What to produce:
Read the records and gather each line that includes "inputComment".

************

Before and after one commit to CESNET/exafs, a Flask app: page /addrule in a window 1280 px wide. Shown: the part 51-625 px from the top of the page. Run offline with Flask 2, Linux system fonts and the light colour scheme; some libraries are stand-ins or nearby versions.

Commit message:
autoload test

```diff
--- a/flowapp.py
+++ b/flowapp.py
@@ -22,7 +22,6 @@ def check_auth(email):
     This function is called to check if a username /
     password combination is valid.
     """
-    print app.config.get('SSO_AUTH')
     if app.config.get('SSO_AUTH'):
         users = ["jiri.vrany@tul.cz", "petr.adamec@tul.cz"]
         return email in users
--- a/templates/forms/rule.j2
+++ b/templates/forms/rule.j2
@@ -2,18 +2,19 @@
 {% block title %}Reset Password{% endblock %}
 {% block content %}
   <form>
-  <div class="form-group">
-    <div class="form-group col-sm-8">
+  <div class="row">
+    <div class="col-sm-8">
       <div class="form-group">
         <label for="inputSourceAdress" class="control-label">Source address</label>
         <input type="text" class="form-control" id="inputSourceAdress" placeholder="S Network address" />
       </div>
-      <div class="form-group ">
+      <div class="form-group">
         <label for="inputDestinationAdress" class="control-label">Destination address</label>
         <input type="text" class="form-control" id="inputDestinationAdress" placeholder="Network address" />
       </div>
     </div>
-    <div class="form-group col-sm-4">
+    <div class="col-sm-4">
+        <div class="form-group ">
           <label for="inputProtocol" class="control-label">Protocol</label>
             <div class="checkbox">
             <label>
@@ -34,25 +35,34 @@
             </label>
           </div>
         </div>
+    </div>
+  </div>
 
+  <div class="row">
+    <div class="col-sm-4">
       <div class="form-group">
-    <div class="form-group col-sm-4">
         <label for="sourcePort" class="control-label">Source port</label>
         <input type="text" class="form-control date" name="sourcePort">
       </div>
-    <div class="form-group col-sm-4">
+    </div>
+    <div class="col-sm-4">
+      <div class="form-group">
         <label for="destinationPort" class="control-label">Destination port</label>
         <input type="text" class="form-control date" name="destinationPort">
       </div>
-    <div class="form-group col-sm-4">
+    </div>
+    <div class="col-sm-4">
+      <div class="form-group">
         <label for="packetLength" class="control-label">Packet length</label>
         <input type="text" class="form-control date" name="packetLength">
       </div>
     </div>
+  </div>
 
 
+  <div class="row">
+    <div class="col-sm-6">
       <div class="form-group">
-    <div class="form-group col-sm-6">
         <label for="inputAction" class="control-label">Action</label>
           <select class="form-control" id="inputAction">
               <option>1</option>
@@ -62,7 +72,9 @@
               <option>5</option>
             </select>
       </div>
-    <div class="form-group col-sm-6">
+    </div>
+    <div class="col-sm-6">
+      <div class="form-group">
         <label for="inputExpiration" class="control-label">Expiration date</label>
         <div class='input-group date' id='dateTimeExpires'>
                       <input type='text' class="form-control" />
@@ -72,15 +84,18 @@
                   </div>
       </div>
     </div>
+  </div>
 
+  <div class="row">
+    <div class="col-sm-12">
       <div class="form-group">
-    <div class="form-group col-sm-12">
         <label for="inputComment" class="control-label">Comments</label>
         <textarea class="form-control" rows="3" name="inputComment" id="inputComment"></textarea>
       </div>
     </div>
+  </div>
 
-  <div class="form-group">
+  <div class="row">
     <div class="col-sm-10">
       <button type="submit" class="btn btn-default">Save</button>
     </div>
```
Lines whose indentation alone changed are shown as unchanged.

************

Solution for this task:
         <label for="inputComment" class="control-label">Comments</label>
         <textarea class="form-control" rows="3" name="inputComment" id="inputComment"></textarea>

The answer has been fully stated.